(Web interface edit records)
○ ○ ○ ○ ○
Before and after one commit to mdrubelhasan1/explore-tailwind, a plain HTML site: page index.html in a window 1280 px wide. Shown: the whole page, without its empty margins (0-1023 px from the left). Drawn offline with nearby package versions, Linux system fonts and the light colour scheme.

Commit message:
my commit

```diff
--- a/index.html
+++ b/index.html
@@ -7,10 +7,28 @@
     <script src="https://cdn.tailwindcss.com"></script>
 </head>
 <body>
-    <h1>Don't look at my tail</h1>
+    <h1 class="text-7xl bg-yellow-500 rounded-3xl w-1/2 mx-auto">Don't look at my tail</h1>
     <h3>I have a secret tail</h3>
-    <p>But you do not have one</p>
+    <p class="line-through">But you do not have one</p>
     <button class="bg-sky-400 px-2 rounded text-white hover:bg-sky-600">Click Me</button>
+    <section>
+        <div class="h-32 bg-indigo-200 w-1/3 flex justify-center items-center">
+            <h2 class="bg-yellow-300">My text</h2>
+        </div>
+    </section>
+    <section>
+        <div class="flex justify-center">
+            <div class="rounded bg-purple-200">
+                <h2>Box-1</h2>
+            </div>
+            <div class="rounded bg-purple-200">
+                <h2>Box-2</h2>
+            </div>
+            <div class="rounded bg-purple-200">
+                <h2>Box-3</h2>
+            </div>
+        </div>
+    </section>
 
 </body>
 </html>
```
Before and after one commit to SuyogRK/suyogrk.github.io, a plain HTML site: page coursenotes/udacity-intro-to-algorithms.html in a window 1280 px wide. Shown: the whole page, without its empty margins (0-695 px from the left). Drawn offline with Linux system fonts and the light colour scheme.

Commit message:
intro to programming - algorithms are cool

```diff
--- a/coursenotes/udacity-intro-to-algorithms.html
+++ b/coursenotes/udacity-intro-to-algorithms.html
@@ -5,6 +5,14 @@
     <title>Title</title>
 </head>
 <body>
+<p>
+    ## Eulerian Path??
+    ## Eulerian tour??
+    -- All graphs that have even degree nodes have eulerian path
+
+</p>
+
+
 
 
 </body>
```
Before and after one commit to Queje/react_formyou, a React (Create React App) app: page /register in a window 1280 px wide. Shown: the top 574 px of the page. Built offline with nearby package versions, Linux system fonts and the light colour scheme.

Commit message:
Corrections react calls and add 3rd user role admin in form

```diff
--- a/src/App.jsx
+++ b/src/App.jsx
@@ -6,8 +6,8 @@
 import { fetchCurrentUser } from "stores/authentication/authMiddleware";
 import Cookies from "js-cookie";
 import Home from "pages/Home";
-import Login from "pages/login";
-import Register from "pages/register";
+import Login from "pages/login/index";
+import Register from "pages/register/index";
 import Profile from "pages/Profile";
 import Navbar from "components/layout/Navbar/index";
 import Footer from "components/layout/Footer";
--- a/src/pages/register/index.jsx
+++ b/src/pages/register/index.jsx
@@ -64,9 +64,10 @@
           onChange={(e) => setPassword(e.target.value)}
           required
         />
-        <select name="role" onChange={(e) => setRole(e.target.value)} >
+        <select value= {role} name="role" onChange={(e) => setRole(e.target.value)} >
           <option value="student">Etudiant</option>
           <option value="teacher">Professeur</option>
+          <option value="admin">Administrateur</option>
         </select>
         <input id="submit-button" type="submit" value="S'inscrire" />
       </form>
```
○ ○ ○ ○ ○
» DIRECTIONS
The task calls for each record to be returned verbatim.

» TASK SOLUTION
Before and after one commit to mdrubelhasan1/explore-tailwind, a plain HTML site: page index.html in a window 1280 px wide. Shown: the whole page, without its empty margins (0-1023 px from the left). Drawn offline with nearby package versions, Linux system fonts and the light colour scheme.

Commit message:
my commit

```diff
--- a/index.html
+++ b/index.html
@@ -7,10 +7,28 @@
     <script src="https://cdn.tailwindcss.com"></script>
 </head>
 <body>
-    <h1>Don't look at my tail</h1>
+    <h1 class="text-7xl bg-yellow-500 rounded-3xl w-1/2 mx-auto">Don't look at my tail</h1>
     <h3>I have a secret tail</h3>
-    <p>But you do not have one</p>
+    <p class="line-through">But you do not have one</p>
     <button class="bg-sky-400 px-2 rounded text-white hover:bg-sky-600">Click Me</button>
+    <section>
+        <div class="h-32 bg-indigo-200 w-1/3 flex justify-center items-center">
+            <h2 class="bg-yellow-300">My text</h2>
+        </div>
+    </section>
+    <section>
+        <div class="flex justify-center">
+            <div class="rounded bg-purple-200">
+                <h2>Box-1</h2>
+            </div>
+            <div class="rounded bg-purple-200">
+                <h2>Box-2</h2>
+            </div>
+            <div class="rounded bg-purple-200">
+                <h2>Box-3</h2>
+            </div>
+        </div>
+    </section>
 
 </body>
 </html>
```
Before and after one commit to SuyogRK/suyogrk.github.io, a plain HTML site: page coursenotes/udacity-intro-to-algorithms.html in a window 1280 px wide. Shown: the whole page, without its empty margins (0-695 px from the left). Drawn offline with Linux system fonts and the light colour scheme.

Commit message:
intro to programming - algorithms are cool

```diff
--- a/coursenotes/udacity-intro-to-algorithms.html
+++ b/coursenotes/udacity-intro-to-algorithms.html
@@ -5,6 +5,14 @@
     <title>Title</title>
 </head>
 <body>
+<p>
+    ## Eulerian Path??
+    ## Eulerian tour??
+    -- All graphs that have even degree nodes have eulerian path
+
+</p>
+
+
 
 
 </body>
```
Before and after one commit to Queje/react_formyou, a React (Create React App) app: page /register in a window 1280 px wide. Shown: the top 574 px of the page. Built offline with nearby package versions, Linux system fonts and the light colour scheme.

Commit message:
Corrections react calls and add 3rd user role admin in form

```diff
--- a/src/App.jsx
+++ b/src/App.jsx
@@ -6,8 +6,8 @@
 import { fetchCurrentUser } from "stores/authentication/authMiddleware";
 import Cookies from "js-cookie";
 import Home from "pages/Home";
-import Login from "pages/login";
-import Register from "pages/register";
+import Login from "pages/login/index";
+import Register from "pages/register/index";
 import Profile from "pages/Profile";
 import Navbar from "components/layout/Navbar/index";
 import Footer from "components/layout/Footer";
--- a/src/pages/register/index.jsx
+++ b/src/pages/register/index.jsx
@@ -64,9 +64,10 @@
           onChange={(e) => setPassword(e.target.value)}
           required
         />
-        <select name="role" onChange={(e) => setRole(e.target.value)} >
+        <select value= {role} name="role" onChange={(e) => setRole(e.target.value)} >
           <option value="student">Etudiant</option>
           <option value="teacher">Professeur</option>
+          <option value="admin">Administrateur</option>
         </select>
         <input id="submit-button" type="submit" value="S'inscrire" />
       </form>
```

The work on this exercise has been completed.